De Leon and De Leon (2010) concludes that the delivery of money to a person so that he may make payment or invest the money for the account of the giver, or of documents or records to a lawyer hired to represent a party to a suit, cannot be regarded as constituting a deposit, but only as an agency. In this example given by the authords, the principal end of the contract is representation of one by another and not the custody and preservation of the thing delivered.

CASE #1: In a contract of deposit, a person receives an object belonging to another with the obligation of safely keeping it and of returning the same. Petitioner himself states that he received the tractor not to safely keep it but as a form of security for the payment of Mike Abella's obligations. There is no deposit where the principal purpose for receiving the object is not safekeeping.

As indicated in Article 1869, for an agency relationship to be deemed as implied, the principal must know that another person is acting on his behalf without authority. Here, appellee categorically stated that the only purpose for his leaving the subject tractor in the care and custody of Mike Abella was for safekeeping, and definitely not for him to pledge or alienate the same. If it were true that Mike pledged appeellee's tractor to appellant, then Mike was acting not only without appellee's authority but without the latter's knowledge as well. Article 1911, on the other hand, mandates that the principal is solidarily liable with the agent if the former allowed the latter to act as though he had full powers. Again, in view of appellee's lack of knowledge of Mike's pledging the tractor without any authority from him, it stands to reason that the former could not have allowed the latter to pledge the tractor as if he had full powers to do so. (G.R. No. 120528. January 29, 2001)

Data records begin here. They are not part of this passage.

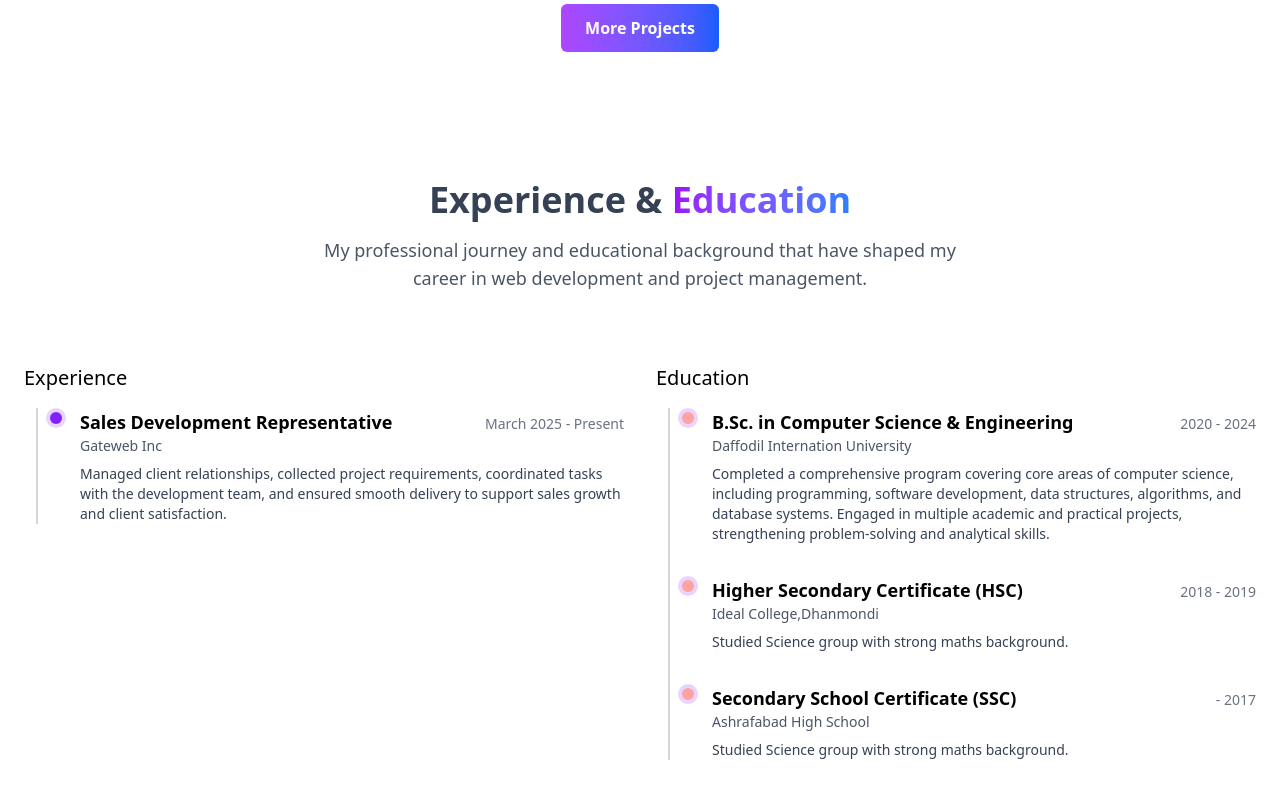
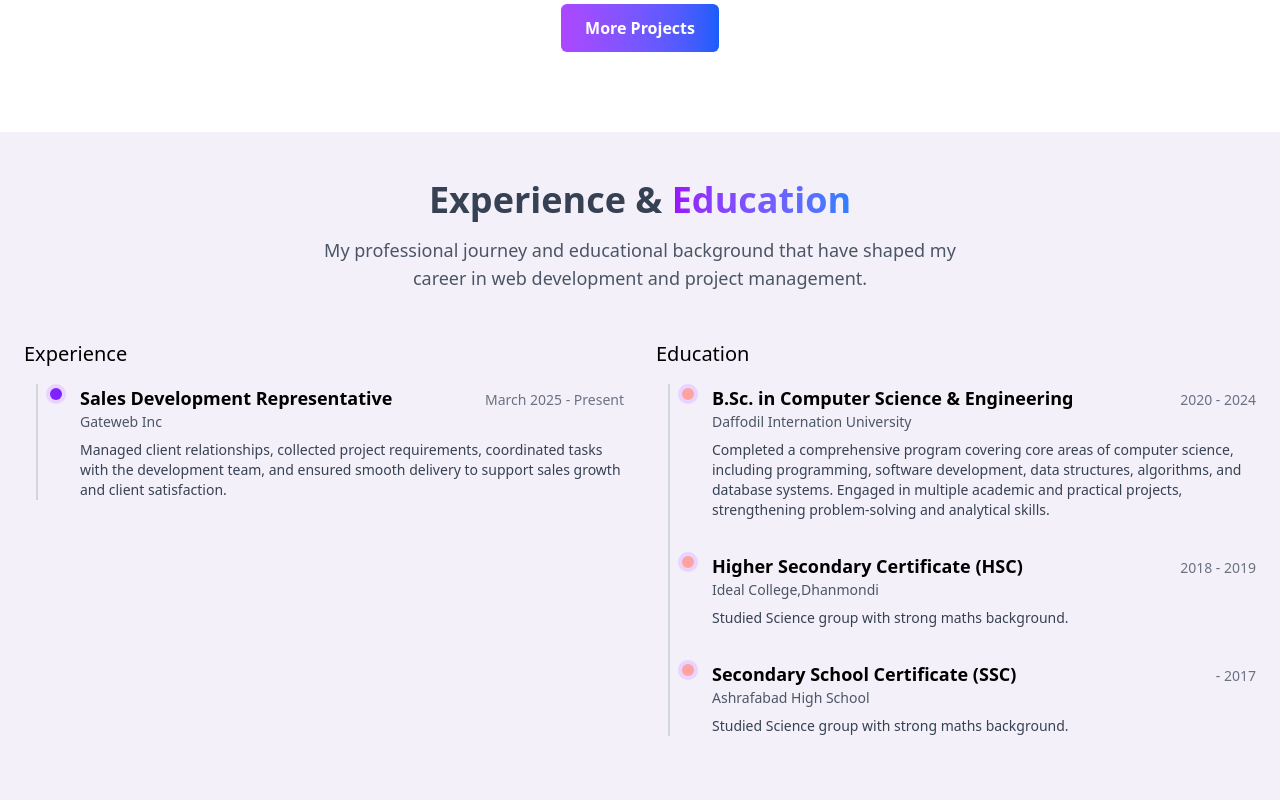
Before and after one commit to alnoman30/alnoman-portfolio, a React (Vite) app: page / in a window 1280 px wide. Shown: the part 1480-2280 px from the top of the page. Built offline with nearby package versions, Linux system fonts and the light colour scheme.

Commit message:
experience section

```diff
--- a/src/components/experience/Experience.jsx
+++ b/src/components/experience/Experience.jsx
@@ -1,15 +1,15 @@
 import React from "react";
-
 import { experiences, educations, activities } from "../../utils/data";
 
-export default function Experience({ className = "" }) {
+export default function Experience({ className = "bg-[#F4F0F9] dark:bg-[#20192E] transition-all duration-500" }) {
   return (
     <section
-      className={`container mx-auto px-6 py-12 ${className}`}
+      className={`w-full py-12 ${className}`} // full width background
       id="experience"
     >
+      <div className="container mx-auto px-6">
         {/* Header Section */}
-      <div className="text-center max-w-2xl mx-auto mb-30 md:mb-18">
+        <div className="text-center max-w-2xl mx-auto mb-12">
           <h2 className="text-4xl text-gray-700 dark:text-[hsl(0,0%,96%)] font-bold mb-4">
             Experience &{" "}
             <span className="bg-gradient-to-r from-purple-600 to-blue-500 text-transparent bg-clip-text inline-block">
@@ -25,16 +25,11 @@ export default function Experience({ className = "" }) {
           {/* Experience Column */}
           <div>
             <h3 className="text-xl font-medium mb-4 dark:text-white">Experience</h3>
-          {/* timeline container - vertical side border */}
             <div className="relative pl-8">
-            {/* vertical line */}
               <div className="absolute left-3 top-0 bottom-0 w-0.5 bg-gray-300" />
-
-            {experiences.map((exp, idx) => (
+              {experiences.map((exp) => (
                 <div key={exp.id} className="relative mb-8">
-                {/* dot */}
                   <span className="absolute -left-1.5 top-1 w-3 h-3 rounded-full bg-violet-600 ring-4 ring-purple-200" />
-
                   <div className="pl-6">
                     <div className="flex items-baseline justify-between">
                       <h4 className="text-lg font-semibold dark:text-white">{exp.title}</h4>
@@ -51,37 +46,32 @@ export default function Experience({ className = "" }) {
           {/* Education Column */}
           <div>
             <h3 className="text-xl font-medium mb-4 dark:text-white">Education</h3>
-
             <div className="relative pl-8">
               <div className="absolute left-3 top-0 bottom-0 w-0.5 bg-gray-300" />
-
               {educations.map((edu) => (
                 <div key={edu.id} className="relative mb-8">
                   <span className="absolute -left-1.5 top-1 w-3 h-3 rounded-full bg-red-300 ring-4 ring-purple-200" />
-
                   <div className="pl-6">
                     <div className="flex items-baseline justify-between">
                       <h4 className="text-lg font-semibold dark:text-white">{edu.degree}</h4>
                       <span className="text-sm text-gray-500">{edu.period}</span>
                     </div>
-                  <div className="text-sm  text-gray-600">{edu.school}</div>
+                    <div className="text-sm text-gray-600">{edu.school}</div>
                     <p className="mt-2 text-gray-700 text-sm">{edu.details}</p>
                   </div>
                 </div>
               ))}
             </div>
           </div>
+
           {/* Curricular Activities Column */}
           <div>
             <h3 className="text-xl font-medium mb-4 dark:text-white">Curricular Activities</h3>
-
             <div className="relative pl-8">
               <div className="absolute left-3 top-0 bottom-0 w-0.5 bg-gray-300" />
-
               {activities.map((act) => (
                 <div key={act.id} className="relative mb-8">
                   <span className="absolute -left-1.5 top-1 w-3 h-3 rounded-full bg-blue-500 ring-4 ring-purple-200" />
-
                   <div className="pl-6">
                     <div className="flex items-baseline justify-between">
                       <h4 className="text-lg font-semibold dark:text-white">{act.activity}</h4>
@@ -94,6 +84,7 @@ export default function Experience({ className = "" }) {
             </div>
           </div>
         </div>
+      </div>
     </section>
   );
 }
```
Lines whose indentation alone changed are shown as unchanged.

CASE #2: [The] records also reveal that upon arrival at the City Garden Hotel, See gave notice to the doorman and parking attendant of the said hotel, x x x Justimbaste, about his Vitara when he entrusted its ignition key to the latter. x x x Justimbaste issued a valet parking customer claim stub to See, parked the Vitara at the Equitable PCI Bank parking area, and placed the ignition key inside a safety key box while See proceeded to the hotel lobby to check in. The Equitable PCI Bank parking area became an annex of City Garden Hotel when the management of the said bank allowed the parking of the vehicles of hotel guests thereat in the evening after banking hours.

Article 1962, in relation to Article 1998, of the Civil Code defines a contract of deposit and a necessary deposit made by persons in hotels or inns:

Art. 1962. A deposit is constituted from the moment a person receives a thing belonging to another, with the obligation of safely keeping it and returning the same. If the safekeeping of the thing delivered is not the principal purpose of the contract, there is no deposit but some other contract.

Art. 1998. The deposit of effects made by travelers in hotels or inns shall also be regarded as necessary.1avvphi1 The keepers of hotels or inns shall be responsible for them as depositaries, provided that notice was given to them, or to their employees, of the effects brought by the guests and that, on the part of the latter, they take the precautions which said hotel-keepers or their substitutes advised relative to the care and vigilance of their effects.

Plainly, from the facts found by the lower courts, the insured See deposited his vehicle for safekeeping with petitioner, through the latter’s employee, Justimbaste. In turn, Justimbaste issued a claim stub to See. Thus, the contract of deposit was perfected from See’s delivery, when he handed over to Justimbaste the keys to his vehicle, which Justimbaste received with the obligation of safely keeping and returning it. Ultimately, petitioner is liable for the loss of See’s vehicle. (G.R. No. 179419. January 12, 2011)

The discussion above is based on an outline by De Leon and De Leon, Jr. (2010). Their books are available in fine bookstores nationwide. SOURCE: De Leon and De Leon, Jr. (2010). Comments and Cases on CREDIT TRANSACTIONS. 11th edition. ISBN 978-971-23-5535-6. Rex Books Store.